[7] The American Civil Liberties Union (ACLU), in an Apr. 9, 2007 website section titled “The Death Penalty: Questions and Answers,”

[8] Michigan State University and Death Penalty Information Center, 2000

[9] Marianne Kastrup , Psychiatry and the Death Penalty. Journal of Medical Ethics, Vol. 14, No. 4 (Dec., 1988), pp. 179-183

[10] Amnesty International, Canadian Section Medical Network. Health care and human rights. Toronto: 1987, 5,1.

[11] Curran W J, Casscells W. The ethics of medical participation in capital punishment by intravenous drug injection. New England journal of medicine 1980; 302: 226-230.

[12] Hussain A H, Tozman S. Psychiatry on death row. Journal of clinical psychiatry 1978; 39: 183-188.

[13] Dix G E. Psychiatrie testimony in death penalty litigation. Bulletin of the American Academy of Psychiatry Law. 1977; 5: 287-293.

[14] Amnesty International, Canadian Section Medical Network. Health care and human rights. Toronto: 1987, 5,1.

[15] Reich W. Psychiatric diagnosis as an ethical problem. In: Bloch S, Chodoff P, eds. Psychiatric ethics. Oxford: Oxford University Press, 1981.

[16] Appelbaum P S. Competence to be executed: another conundrum for mental health professionals. Hospital and community psychiatry 1986; 37: 682-684.

[17] Ibid.

[18] 10 Cloth and Fin 200 (1843)

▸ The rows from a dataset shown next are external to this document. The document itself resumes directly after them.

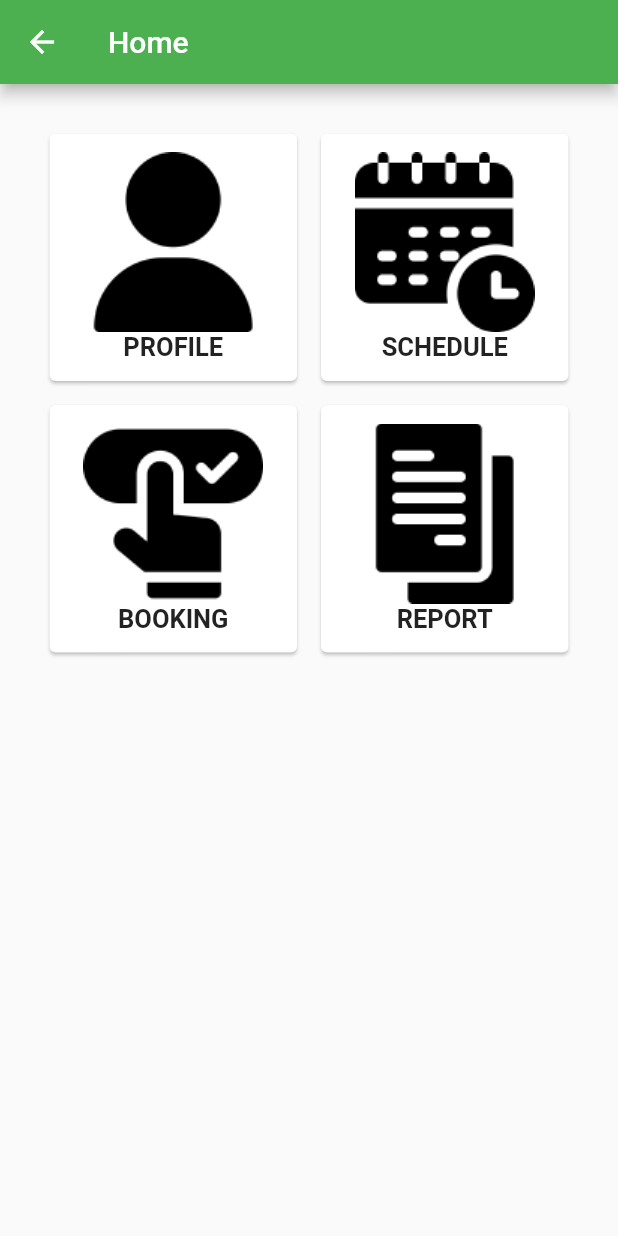
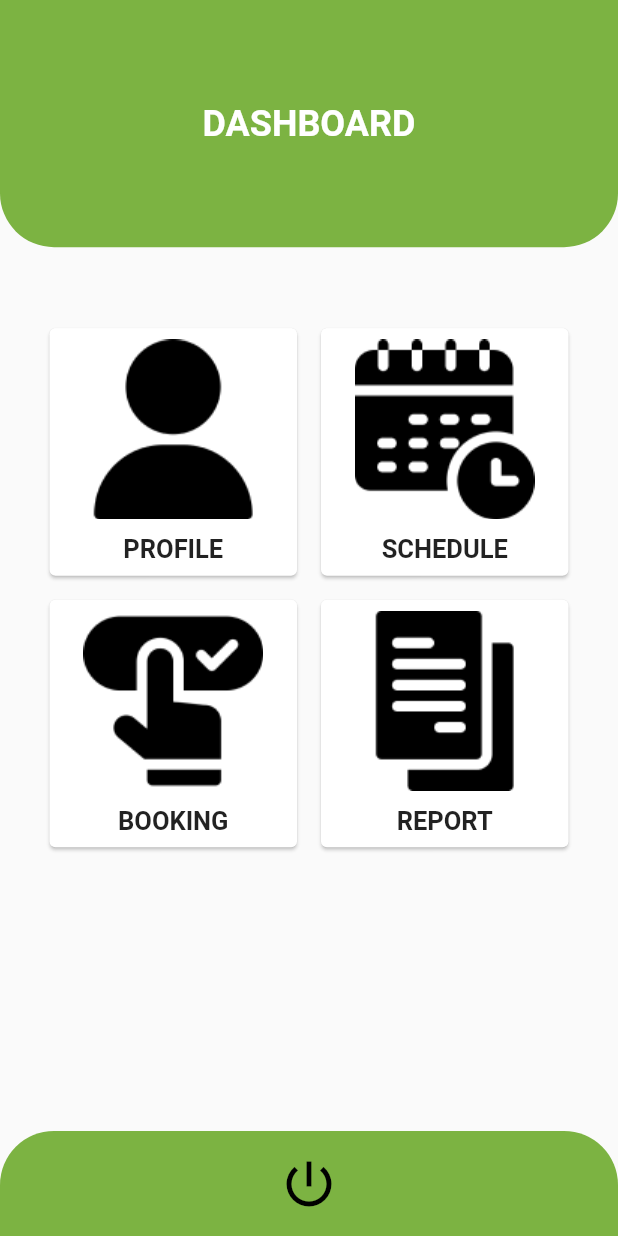
Before and after one commit to sofyansaori/e_futsal, a Flutter app: the HomePage screen opened directly, on a phone screen of 412 x 824 dp. Run offline on Flutter 3.47's test engine with Material 2 defaults, Android fonts, the phone set to English and light mode, and no system bars.

Commit message:
Update Style

```diff
--- a/lib/booking.dart
+++ b/lib/booking.dart
@@ -3,7 +3,6 @@ import 'package:e_futsal/login.dart';
 import 'package:flutter/material.dart';
 
 class Booking extends StatefulWidget {
-  const Booking({Key? key}) : super(key: key);
 
   @override
   State<Booking> createState() => _BookState();
--- a/lib/home.dart
+++ b/lib/home.dart
@@ -4,6 +4,7 @@ import 'package:e_futsal/login.dart';
 import 'package:e_futsal/main.dart';
 import 'package:e_futsal/user_profile.dart';
 import 'package:flutter/material.dart';
+
 
 class HomePage extends StatefulWidget {
   HomePage({
@@ -19,13 +20,11 @@ class _HomePageState extends State<HomePage> {
   @override
   Widget build(BuildContext context) {
     return Scaffold(
-      appBar: AppBar(
-        title: Text(
-          'Home',
-          style: TextStyle(color: Colors.white),
-        ),
-      ),
-      body: GridView.count(
+      body: Column(
+        children: [
+          HeaderTop(text: 'DASHBOARD'),
+          Expanded(
+            child: GridView.count(
               padding: const EdgeInsets.all(25),
               crossAxisCount: 2,
               children: <Widget>[
@@ -46,6 +45,9 @@ class _HomePageState extends State<HomePage> {
                         mainAxisSize: MainAxisSize.min,
                         children: <Widget>[
                           Image.asset('assets/images/profil.png'),
+                          SizedBox(
+                            height: 10.0,
+                          ),
                           Text("PROFILE",
                               style: TextStyle(
                                   fontSize: 17.0, fontWeight: FontWeight.bold)),
@@ -64,6 +66,9 @@ class _HomePageState extends State<HomePage> {
                         mainAxisSize: MainAxisSize.min,
                         children: <Widget>[
                           Image.asset('assets/images/jadwal.png'),
+                          SizedBox(
+                            height: 10.0,
+                          ),
                           Text("SCHEDULE",
                               style: TextStyle(
                                   fontSize: 17.0, fontWeight: FontWeight.bold)),
@@ -85,6 +90,9 @@ class _HomePageState extends State<HomePage> {
                         mainAxisSize: MainAxisSize.min,
                         children: <Widget>[
                           Image.asset('assets/images/booking.png'),
+                          SizedBox(
+                            height: 10.0,
+                          ),
                           Text("BOOKING",
                               style: TextStyle(
                                   fontSize: 17.0, fontWeight: FontWeight.bold)),
@@ -103,6 +111,8 @@ class _HomePageState extends State<HomePage> {
                         mainAxisSize: MainAxisSize.min,
                         children: <Widget>[
                           Image.asset('assets/images/laporan.png'),
+                          SizedBox(
+                            height: 10.0,),
                           Text("REPORT",
                               style: TextStyle(
                                   fontSize: 17.0, fontWeight: FontWeight.bold)),
@@ -113,27 +123,31 @@ class _HomePageState extends State<HomePage> {
                 ),
               ],
             ),
-      // body: Center(
-      //     child: RaisedButton(
-      //   child: const Text('Log Out'),
-      //   onPressed: () {
-      //     Navigator.push(
-      //         context, MaterialPageRoute(builder: (context) => HomePage()));
-      //   },
-      // ))
+          ),
+
+          Container(
+            width: 570,
+            height: 70,
+            child: TextButton(
+              style: TextButton.styleFrom(
+                backgroundColor: Color(0xff7CB342),
+                shape: RoundedRectangleBorder(
+                  borderRadius: BorderRadius.only(
+                    topLeft: Radius.circular(36),
+                    topRight: Radius.circular(36),
+                  ),
+                ),
+              ),
+              onPressed: () {},
+              child: Icon(
+                Icons.power_settings_new,
+                color: Colors.black,
+                size: 40.0,
+              ),
+            ),
+          ),
+        ],
+      ),
     );
   }
 }
-// class Home extends StatelessWidget {
-//   const Home({Key? key}) : super(key: key);
-
-//   @override
-//   Widget build(BuildContext context) {
-//     return Scaffold(
-//       appBar: AppBar(
-//         title: Text("Login"),
-//       ),
-//       body: Login(),
-//     );
-//   }
-// }
```
Also changed, not shown: analysis_options.yaml (+68 -2 lines), 1 other file. Lines whose indentation alone changed are shown as unchanged.
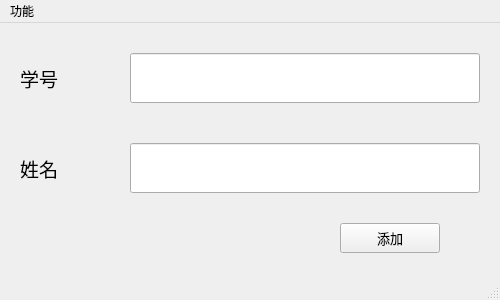
Above: caddstudentwindow.ui from QJustice/RandomCallPlus before the change. Below: the same form after it.
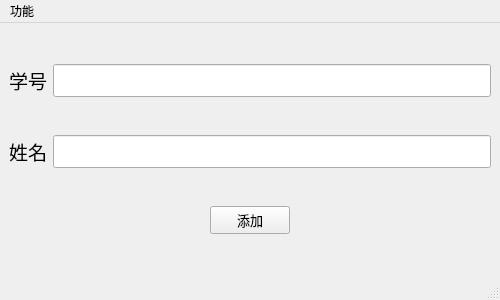
That is the form after the change.

```diff
--- a/caddstudentwindow.ui
+++ b/caddstudentwindow.ui
@@ -14,15 +14,11 @@
    <string>MainWindow</string>
   </property>
   <widget class="QWidget" name="centralwidget">
+   <layout class="QVBoxLayout" name="verticalLayout">
+    <item>
+     <layout class="QHBoxLayout" name="horizontalLayout">
+      <item>
    <widget class="QLabel" name="stuNumLab">
-    <property name="geometry">
-     <rect>
-      <x>20</x>
-      <y>30</y>
-      <width>100</width>
-      <height>50</height>
-     </rect>
-    </property>
     <property name="font">
      <font>
       <pointsize>14</pointsize>
@@ -32,15 +28,9 @@
      <string>学号</string>
     </property>
    </widget>
+      </item>
+      <item>
    <widget class="QLineEdit" name="stuNumEdi">
-    <property name="geometry">
-     <rect>
-      <x>130</x>
-      <y>30</y>
-      <width>350</width>
-      <height>50</height>
-     </rect>
-    </property>
     <property name="font">
      <font>
       <pointsize>16</pointsize>
@@ -50,15 +40,51 @@
      <string/>
     </property>
    </widget>
+      </item>
+     </layout>
+    </item>
+    <item>
+     <layout class="QHBoxLayout" name="horizontalLayout_2">
+      <item>
+       <widget class="QLabel" name="stuNamLab">
+        <property name="font">
+         <font>
+          <pointsize>14</pointsize>
+         </font>
+        </property>
+        <property name="text">
+         <string>姓名</string>
+        </property>
+       </widget>
+      </item>
+      <item>
+       <widget class="QLineEdit" name="stuNamEdi">
+        <property name="font">
+         <font>
+          <pointsize>16</pointsize>
+         </font>
+        </property>
+       </widget>
+      </item>
+     </layout>
+    </item>
+    <item>
+     <layout class="QHBoxLayout" name="horizontalLayout_3">
+      <item>
+       <spacer name="horizontalSpacer">
+        <property name="orientation">
+         <enum>Qt::Horizontal</enum>
+        </property>
+        <property name="sizeHint" stdset="0">
+         <size>
+          <width>40</width>
+          <height>20</height>
+         </size>
+        </property>
+       </spacer>
+      </item>
+      <item>
    <widget class="QPushButton" name="addStuBtn">
-    <property name="geometry">
-     <rect>
-      <x>340</x>
-      <y>200</y>
-      <width>100</width>
-      <height>30</height>
-     </rect>
-    </property>
     <property name="font">
      <font>
       <pointsize>10</pointsize>
@@ -68,39 +94,23 @@
      <string>添加</string>
     </property>
    </widget>
-   <widget class="QLineEdit" name="stuNamEdi">
-    <property name="geometry">
-     <rect>
-      <x>130</x>
-      <y>120</y>
-      <width>350</width>
-      <height>50</height>
-     </rect>
-    </property>
-    <property name="font">
-     <font>
-      <pointsize>16</pointsize>
-     </font>
-    </property>
-   </widget>
-   <widget class="QLabel" name="stuNamLab">
-    <property name="geometry">
-     <rect>
-      <x>20</x>
-      <y>120</y>
-      <width>100</width>
-      <height>50</height>
-     </rect>
-    </property>
-    <property name="font">
-     <font>
-      <pointsize>14</pointsize>
-     </font>
-    </property>
-    <property name="text">
-     <string>姓名</string>
-    </property>
-   </widget>
+      </item>
+      <item>
+       <spacer name="horizontalSpacer_2">
+        <property name="orientation">
+         <enum>Qt::Horizontal</enum>
+        </property>
+        <property name="sizeHint" stdset="0">
+         <size>
+          <width>40</width>
+          <height>20</height>
+         </size>
+        </property>
+       </spacer>
+      </item>
+     </layout>
+    </item>
+   </layout>
   </widget>
   <widget class="QMenuBar" name="menubar">
    <property name="geometry">
```
Left out of the diff: 2 changed lines with no effect on the pictures. Lines whose indentation alone changed are shown as unchanged.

[19]  35th Report of Law Commission of India.

[20]  Rajendra Prasad v. State of U.P., (1979) 3 SCC 646

[21] SCC p. 674 & 668, paras 71 & 50

[22]  Bachan Singh vState of Punjab, (1980) 2 SCC 684